Public records show that Rice University employees have given 87 percent of their campaign contributions to liberal or Democratic organizations since 2000, while 10 percent of the contributions have gone toward those that are associated with Republicans.

Other universities have reported similar findings. The Harvard Crimson recently reported Harvard University faculty to have donated 84 percent of their political contributions to Democratic causes between 2011 and the third quarter of 2014. Similarly, the Daily Princetonian reported 99 percent of contributions from Princeton University faculty were donated to Barack Obama in the 2012 election.

Rice’s findings are analogous with those of most peer institutions despite the fact that Rice finds its home in Texas — a state whose electoral votes have gone to Republican candidates in every presidential election since 1980. In comparison, Harvard and Princeton are both in states that have voted blue for over 20 years.

The disproportionality between donations to Republicans and Democrats is most evident in presidential election years.
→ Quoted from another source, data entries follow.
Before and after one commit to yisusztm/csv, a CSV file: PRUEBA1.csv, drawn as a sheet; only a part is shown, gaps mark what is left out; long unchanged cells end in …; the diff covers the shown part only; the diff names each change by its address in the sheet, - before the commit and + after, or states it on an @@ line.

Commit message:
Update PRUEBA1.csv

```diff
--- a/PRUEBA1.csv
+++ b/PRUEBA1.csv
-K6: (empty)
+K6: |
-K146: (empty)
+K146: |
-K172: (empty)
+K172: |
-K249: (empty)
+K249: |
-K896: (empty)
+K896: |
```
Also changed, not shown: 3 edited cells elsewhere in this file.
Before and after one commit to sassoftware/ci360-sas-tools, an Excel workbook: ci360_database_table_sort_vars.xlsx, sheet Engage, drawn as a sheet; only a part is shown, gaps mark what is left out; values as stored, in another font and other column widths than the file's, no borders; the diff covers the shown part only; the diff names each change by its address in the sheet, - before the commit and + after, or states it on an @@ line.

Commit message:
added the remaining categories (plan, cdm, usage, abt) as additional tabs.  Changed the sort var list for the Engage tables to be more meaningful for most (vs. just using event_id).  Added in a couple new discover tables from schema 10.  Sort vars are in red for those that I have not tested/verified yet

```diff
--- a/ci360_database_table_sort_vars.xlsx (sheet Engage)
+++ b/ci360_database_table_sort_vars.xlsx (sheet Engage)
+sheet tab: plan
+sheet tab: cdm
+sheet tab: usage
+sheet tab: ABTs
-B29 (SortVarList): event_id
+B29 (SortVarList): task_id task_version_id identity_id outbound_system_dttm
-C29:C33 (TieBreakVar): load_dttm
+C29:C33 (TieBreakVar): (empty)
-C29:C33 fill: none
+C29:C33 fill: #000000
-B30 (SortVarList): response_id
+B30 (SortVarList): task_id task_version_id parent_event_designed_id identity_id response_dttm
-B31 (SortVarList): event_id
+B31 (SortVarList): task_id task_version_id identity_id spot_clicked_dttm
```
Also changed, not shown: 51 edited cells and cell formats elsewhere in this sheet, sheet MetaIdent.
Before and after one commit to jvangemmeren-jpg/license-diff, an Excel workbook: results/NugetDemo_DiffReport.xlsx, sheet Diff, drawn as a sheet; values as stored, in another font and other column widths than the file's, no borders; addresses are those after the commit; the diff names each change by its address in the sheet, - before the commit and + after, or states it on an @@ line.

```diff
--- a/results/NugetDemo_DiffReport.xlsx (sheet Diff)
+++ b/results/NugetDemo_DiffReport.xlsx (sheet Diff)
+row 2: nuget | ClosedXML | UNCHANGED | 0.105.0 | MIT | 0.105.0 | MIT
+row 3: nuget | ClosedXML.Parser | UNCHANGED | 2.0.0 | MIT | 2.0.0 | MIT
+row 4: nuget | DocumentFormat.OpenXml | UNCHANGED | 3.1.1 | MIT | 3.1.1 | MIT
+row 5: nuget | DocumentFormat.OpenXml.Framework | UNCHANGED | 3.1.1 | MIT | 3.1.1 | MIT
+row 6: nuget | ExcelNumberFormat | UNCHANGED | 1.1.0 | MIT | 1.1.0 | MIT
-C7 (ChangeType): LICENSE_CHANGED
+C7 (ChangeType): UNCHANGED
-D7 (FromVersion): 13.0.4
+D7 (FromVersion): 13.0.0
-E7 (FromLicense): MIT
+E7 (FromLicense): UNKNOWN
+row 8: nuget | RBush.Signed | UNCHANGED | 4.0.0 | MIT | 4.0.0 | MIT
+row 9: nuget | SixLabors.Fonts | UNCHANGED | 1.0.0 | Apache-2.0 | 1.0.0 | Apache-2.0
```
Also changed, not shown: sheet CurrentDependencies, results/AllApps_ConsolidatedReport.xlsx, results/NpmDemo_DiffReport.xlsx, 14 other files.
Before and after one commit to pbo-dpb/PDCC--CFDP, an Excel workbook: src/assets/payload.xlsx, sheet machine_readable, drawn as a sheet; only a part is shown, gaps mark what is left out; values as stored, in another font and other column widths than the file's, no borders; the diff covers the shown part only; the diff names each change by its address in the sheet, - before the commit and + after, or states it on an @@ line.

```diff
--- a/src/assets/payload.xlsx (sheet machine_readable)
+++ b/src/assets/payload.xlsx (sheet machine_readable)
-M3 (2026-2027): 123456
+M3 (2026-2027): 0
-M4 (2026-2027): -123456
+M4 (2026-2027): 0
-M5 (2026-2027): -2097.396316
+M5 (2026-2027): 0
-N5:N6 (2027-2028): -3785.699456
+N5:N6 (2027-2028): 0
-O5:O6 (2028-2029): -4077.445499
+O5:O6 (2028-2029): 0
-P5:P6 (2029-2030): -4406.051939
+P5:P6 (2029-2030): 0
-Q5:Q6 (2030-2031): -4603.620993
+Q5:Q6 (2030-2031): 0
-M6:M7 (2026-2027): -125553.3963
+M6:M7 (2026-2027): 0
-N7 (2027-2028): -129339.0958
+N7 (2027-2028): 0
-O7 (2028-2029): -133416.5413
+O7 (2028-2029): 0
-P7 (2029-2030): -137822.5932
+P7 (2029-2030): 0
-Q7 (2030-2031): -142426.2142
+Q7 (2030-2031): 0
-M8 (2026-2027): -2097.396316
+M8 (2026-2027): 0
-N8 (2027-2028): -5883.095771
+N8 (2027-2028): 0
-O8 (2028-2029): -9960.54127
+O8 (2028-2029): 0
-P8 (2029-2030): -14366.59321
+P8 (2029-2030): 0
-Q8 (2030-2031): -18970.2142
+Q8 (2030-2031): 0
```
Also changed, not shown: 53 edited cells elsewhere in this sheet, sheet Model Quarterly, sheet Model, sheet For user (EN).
For the 2008 presidential election, 93.2 percent of contributions made by Rice faculty were given to either Democratic candidate Hillary Clinton or Barack Obama; 6.8 percent were to Republican candidates Ron Paul, John McCain or Mitt Romney.

Faculty donations have gradually decreased since the early 2000s. In the 2008 election, faculty donated a total of $61,743.93 whereas in 2012, $37,548.40 was donated. So far, 2016 presidential candidates have received a total of $14,467.60 from Rice faculty.
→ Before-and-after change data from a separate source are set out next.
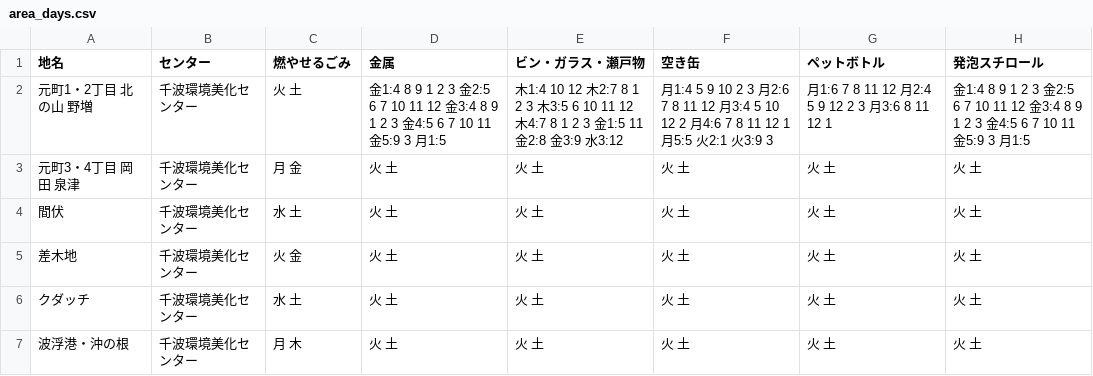
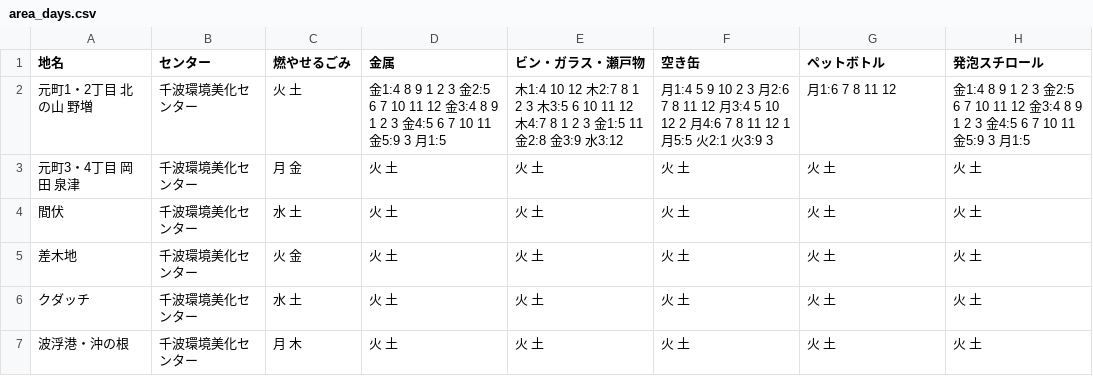
Before and after one commit to itoht2/5374, a CSV file: data/area_days.csv, drawn as a sheet.

Commit message:
Update area_days.csv

```diff
--- a/data/area_days.csv
+++ b/data/area_days.csv
@@ -1,3 +1,3 @@
 地名,センター,燃やせるごみ,金属,ビン・ガラス・瀬戸物,空き缶,ペットボトル,発泡スチロール
-元町1・2丁目 北の山 野増,千波環境美化センター,火 土,金1:4 8 9 1 2 3 金2:5 6 7 10 11 12 金3:4 8 9 1 2 3 金4:5 6 7 10 11 金5:9 3 月1:5,木1:4 10 12 木2:7 8 1 2 3 木3:5 6 10 11 12 木4:7 8 1 2 3 金1:5 11 金2:8 金3:9 水3:12,月1:4 5 9 10 2 3 月2:6 7 8 11 12 月3:4 5 10 12 2 月4:6 7 8 11 12 1 月5:5 火2:1 火3:9 3,月1:6 7 8 11 12 月2:4 5 9 12 2 3 月3:6 8 11 12 1,金1:4 8 9 1 2 3 金2:5 6 7 10 11 12 金3:4 8 9 1 2 3 金4:5 6 7 10 11 金5:9 3 月1:5
+元町1・2丁目 北の山 野増,千波環境美化センター,火 土,金1:4 8 9 1 2 3 金2:5 6 7 10 11 12 金3:4 8 9 1 2 3 金4:5 6 7 10 11 金5:9 3 月1:5,木1:4 10 12 木2:7 8 1 2 3 木3:5 6 10 11 12 木4:7 8 1 2 3 金1:5 11 金2:8 金3:9 水3:12,月1:4 5 9 10 2 3 月2:6 7 8 11 12 月3:4 5 10 12 2 月4:6 7 8 11 12 1 月5:5 火2:1 火3:9 3,月1:6 7 8 11 12,金1:4 8 9 1 2 3 金2:5 6 7 10 11 12 金3:4 8 9 1 2 3 金4:5 6 7 10 11 金5:9 3 月1:5
 元町3・4丁目 岡田 泉津,千波環境美化センター,月 金,火 土,火 土,火 土,火 土,火 土
```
Nine of out of the top 10 contributors donated to Democratic causes; only one gave to Republican causes.

Diana Strassmann, director of Rice’s poverty, justice and human capabilities program, is the university’s greatest contributor. Between 2000 and 2015, Strassmann donated $78,200, all going to liberal or Democratic organizations. Recipients include President Obama, Hillary Clinton and Emily’s List, a political action committee dedicated to electing pro-choice Democratic women to office.

Strassmann did not respond to a request for comment.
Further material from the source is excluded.